• _The records_
◇ ◇ ◇

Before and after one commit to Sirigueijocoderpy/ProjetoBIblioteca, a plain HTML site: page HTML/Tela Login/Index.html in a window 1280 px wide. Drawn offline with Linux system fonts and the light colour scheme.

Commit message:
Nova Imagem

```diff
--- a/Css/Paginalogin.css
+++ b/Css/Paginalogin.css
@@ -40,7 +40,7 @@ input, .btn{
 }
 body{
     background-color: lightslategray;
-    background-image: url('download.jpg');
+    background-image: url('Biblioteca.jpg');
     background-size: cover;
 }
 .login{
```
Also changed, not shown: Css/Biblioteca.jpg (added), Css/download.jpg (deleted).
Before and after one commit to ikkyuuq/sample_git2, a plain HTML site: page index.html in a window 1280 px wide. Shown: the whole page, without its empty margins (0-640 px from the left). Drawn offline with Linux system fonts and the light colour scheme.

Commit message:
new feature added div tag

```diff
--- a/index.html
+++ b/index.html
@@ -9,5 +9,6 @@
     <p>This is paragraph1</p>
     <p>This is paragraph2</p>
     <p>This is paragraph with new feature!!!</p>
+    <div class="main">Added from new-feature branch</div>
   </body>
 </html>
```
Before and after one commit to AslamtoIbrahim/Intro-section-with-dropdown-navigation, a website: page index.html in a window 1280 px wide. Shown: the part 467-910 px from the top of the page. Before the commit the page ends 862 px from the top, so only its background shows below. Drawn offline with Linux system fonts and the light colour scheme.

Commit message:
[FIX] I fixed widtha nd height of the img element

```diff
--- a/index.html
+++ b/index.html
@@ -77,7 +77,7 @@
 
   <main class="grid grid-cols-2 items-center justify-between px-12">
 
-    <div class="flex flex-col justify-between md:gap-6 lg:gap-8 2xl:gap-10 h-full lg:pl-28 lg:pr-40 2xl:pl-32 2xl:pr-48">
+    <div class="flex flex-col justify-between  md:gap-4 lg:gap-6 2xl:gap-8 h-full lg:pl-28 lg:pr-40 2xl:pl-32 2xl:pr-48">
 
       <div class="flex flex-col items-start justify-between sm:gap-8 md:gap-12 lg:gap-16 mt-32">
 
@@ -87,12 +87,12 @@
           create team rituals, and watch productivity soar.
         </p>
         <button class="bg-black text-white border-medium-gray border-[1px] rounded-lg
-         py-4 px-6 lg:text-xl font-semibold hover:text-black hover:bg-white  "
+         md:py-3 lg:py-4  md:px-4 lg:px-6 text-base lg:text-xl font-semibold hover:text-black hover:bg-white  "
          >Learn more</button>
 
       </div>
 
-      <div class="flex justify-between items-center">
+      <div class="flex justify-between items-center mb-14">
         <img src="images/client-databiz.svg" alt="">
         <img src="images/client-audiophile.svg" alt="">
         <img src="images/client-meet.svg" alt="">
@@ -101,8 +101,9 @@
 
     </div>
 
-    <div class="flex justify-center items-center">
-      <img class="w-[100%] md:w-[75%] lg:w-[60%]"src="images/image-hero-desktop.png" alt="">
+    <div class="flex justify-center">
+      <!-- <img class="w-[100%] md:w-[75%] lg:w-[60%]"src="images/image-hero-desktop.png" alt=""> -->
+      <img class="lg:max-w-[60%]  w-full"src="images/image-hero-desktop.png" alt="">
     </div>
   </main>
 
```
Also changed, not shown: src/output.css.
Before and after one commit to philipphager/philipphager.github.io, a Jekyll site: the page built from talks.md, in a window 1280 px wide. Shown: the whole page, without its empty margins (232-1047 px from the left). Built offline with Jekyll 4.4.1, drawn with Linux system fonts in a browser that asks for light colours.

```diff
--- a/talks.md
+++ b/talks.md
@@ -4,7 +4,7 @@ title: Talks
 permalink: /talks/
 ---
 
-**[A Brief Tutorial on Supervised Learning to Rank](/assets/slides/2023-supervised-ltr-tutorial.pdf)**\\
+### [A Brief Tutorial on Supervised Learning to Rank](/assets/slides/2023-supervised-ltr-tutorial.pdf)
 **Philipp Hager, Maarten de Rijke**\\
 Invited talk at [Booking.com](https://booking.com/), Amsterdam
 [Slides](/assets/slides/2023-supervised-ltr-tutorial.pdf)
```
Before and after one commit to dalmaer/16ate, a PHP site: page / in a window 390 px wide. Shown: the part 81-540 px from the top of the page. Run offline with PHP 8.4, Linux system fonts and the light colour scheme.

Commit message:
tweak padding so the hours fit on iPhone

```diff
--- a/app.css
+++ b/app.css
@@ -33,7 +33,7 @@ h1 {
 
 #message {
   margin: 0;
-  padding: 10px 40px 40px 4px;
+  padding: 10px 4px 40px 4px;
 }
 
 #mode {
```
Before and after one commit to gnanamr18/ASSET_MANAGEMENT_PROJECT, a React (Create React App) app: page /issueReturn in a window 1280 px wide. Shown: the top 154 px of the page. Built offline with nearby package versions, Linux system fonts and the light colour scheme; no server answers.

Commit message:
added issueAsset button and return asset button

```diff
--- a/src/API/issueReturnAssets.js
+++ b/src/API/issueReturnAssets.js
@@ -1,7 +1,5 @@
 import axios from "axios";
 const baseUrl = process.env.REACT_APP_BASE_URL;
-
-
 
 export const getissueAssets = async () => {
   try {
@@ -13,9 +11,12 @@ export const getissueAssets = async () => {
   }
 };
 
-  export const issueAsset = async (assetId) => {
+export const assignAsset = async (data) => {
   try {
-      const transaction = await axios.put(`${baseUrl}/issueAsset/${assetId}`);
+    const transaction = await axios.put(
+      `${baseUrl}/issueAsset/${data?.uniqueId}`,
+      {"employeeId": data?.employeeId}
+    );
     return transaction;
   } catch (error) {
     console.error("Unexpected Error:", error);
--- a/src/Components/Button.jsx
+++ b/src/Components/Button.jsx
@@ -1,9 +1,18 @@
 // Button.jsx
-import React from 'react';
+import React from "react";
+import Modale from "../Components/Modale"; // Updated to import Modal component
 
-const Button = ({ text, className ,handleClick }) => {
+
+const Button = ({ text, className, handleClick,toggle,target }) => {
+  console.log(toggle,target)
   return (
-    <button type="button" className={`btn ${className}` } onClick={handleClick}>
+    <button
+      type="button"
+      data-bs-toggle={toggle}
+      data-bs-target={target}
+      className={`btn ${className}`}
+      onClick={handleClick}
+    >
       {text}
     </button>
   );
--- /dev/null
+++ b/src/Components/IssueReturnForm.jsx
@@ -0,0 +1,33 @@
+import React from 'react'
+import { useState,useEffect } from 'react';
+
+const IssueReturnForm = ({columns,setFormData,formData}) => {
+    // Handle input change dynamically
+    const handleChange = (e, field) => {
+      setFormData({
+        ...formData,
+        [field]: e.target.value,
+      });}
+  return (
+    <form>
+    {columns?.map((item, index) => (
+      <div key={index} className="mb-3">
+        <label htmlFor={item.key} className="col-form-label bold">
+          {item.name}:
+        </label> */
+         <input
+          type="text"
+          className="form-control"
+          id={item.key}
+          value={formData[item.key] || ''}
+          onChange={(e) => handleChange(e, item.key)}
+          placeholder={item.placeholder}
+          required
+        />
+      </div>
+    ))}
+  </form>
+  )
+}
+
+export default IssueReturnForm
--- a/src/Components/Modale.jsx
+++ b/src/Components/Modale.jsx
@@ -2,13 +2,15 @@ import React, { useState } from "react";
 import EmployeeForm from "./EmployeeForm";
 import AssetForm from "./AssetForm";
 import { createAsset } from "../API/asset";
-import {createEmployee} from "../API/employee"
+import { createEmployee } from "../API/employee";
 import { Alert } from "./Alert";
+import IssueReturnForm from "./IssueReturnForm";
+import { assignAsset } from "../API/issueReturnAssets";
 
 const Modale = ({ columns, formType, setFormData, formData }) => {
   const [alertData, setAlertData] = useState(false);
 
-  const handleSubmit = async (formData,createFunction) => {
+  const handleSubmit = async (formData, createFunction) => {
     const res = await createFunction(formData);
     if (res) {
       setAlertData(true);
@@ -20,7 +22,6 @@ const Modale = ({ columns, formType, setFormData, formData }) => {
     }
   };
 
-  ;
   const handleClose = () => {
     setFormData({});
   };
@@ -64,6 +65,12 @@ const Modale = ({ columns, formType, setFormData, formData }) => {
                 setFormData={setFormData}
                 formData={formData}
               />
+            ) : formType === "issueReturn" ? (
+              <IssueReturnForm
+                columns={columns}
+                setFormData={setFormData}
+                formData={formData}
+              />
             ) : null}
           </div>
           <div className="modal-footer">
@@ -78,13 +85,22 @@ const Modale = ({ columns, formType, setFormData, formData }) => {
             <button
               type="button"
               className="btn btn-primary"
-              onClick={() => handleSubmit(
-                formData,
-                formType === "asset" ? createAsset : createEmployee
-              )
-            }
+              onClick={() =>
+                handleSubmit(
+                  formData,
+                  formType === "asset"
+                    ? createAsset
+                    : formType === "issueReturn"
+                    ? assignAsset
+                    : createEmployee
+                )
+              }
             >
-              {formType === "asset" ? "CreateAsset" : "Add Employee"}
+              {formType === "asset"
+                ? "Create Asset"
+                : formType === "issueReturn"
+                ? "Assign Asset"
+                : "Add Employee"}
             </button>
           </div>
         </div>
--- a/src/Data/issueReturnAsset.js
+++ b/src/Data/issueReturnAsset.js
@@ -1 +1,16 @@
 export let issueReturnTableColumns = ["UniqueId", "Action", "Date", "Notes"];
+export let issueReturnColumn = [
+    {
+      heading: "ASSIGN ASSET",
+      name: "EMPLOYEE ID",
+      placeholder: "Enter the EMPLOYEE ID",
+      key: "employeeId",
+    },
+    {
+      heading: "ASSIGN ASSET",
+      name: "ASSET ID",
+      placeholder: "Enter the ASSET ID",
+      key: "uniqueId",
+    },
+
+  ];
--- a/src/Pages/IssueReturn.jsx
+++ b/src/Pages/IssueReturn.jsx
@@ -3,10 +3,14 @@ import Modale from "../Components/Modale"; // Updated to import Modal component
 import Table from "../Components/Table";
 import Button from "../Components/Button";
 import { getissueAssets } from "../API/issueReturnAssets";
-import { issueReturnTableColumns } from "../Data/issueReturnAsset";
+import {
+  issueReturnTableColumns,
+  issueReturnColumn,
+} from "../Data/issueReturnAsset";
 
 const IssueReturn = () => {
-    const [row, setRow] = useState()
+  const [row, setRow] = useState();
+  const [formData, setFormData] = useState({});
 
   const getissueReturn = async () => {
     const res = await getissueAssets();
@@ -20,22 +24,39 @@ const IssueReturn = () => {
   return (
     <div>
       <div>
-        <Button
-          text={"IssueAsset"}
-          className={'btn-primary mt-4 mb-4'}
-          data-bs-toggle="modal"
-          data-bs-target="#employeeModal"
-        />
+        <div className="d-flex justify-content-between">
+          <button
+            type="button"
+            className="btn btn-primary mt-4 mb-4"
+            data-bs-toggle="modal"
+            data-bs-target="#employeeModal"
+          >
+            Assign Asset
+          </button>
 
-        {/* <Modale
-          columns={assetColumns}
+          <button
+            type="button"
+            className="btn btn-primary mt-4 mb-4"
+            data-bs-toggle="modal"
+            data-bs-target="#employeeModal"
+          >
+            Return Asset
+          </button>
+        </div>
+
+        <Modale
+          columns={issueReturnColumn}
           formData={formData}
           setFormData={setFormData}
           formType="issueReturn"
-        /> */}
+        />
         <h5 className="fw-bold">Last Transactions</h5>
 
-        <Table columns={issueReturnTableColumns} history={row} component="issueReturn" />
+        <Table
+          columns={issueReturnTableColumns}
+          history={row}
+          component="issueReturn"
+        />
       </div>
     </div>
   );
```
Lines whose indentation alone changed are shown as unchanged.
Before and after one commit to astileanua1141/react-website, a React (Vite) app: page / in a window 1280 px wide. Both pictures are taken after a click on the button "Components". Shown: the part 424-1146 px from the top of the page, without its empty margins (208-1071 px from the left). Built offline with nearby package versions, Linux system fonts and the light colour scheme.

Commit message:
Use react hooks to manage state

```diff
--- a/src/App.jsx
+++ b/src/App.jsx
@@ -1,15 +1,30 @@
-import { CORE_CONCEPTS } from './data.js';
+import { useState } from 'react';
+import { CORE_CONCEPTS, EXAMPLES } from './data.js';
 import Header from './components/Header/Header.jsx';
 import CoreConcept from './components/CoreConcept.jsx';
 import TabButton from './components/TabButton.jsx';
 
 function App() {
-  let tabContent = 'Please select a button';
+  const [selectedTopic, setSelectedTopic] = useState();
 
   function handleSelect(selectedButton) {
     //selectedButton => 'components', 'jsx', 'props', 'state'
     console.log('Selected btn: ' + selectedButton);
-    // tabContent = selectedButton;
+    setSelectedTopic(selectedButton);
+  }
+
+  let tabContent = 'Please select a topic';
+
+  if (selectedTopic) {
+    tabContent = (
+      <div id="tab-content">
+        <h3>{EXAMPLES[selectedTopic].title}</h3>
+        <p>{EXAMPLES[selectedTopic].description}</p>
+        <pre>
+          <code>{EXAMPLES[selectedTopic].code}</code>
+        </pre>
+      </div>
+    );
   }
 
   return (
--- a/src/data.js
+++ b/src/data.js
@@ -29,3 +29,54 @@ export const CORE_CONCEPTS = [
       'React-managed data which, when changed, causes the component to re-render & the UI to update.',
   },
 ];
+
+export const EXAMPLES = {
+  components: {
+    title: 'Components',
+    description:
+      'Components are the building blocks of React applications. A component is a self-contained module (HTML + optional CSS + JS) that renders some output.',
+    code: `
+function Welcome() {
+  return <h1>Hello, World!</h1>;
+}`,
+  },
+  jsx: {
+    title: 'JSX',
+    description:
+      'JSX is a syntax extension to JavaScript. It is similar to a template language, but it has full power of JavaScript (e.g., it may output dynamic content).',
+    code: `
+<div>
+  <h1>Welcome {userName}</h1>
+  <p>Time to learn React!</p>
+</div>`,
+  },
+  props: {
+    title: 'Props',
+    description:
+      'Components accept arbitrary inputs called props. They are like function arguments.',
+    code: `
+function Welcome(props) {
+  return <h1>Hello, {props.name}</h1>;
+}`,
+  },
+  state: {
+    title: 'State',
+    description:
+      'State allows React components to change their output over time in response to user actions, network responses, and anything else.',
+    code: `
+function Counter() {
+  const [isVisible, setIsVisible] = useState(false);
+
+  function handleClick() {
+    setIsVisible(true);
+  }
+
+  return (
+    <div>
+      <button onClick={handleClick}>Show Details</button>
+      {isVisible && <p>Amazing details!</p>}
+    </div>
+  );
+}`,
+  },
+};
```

◇ ◇ ◇

• _What is required_
A line qualifies when it holds the word "field"; report all qualifying lines from the records above.

• _Answer to this exercise_
+    const handleChange = (e, field) => {
+        [field]: e.target.value,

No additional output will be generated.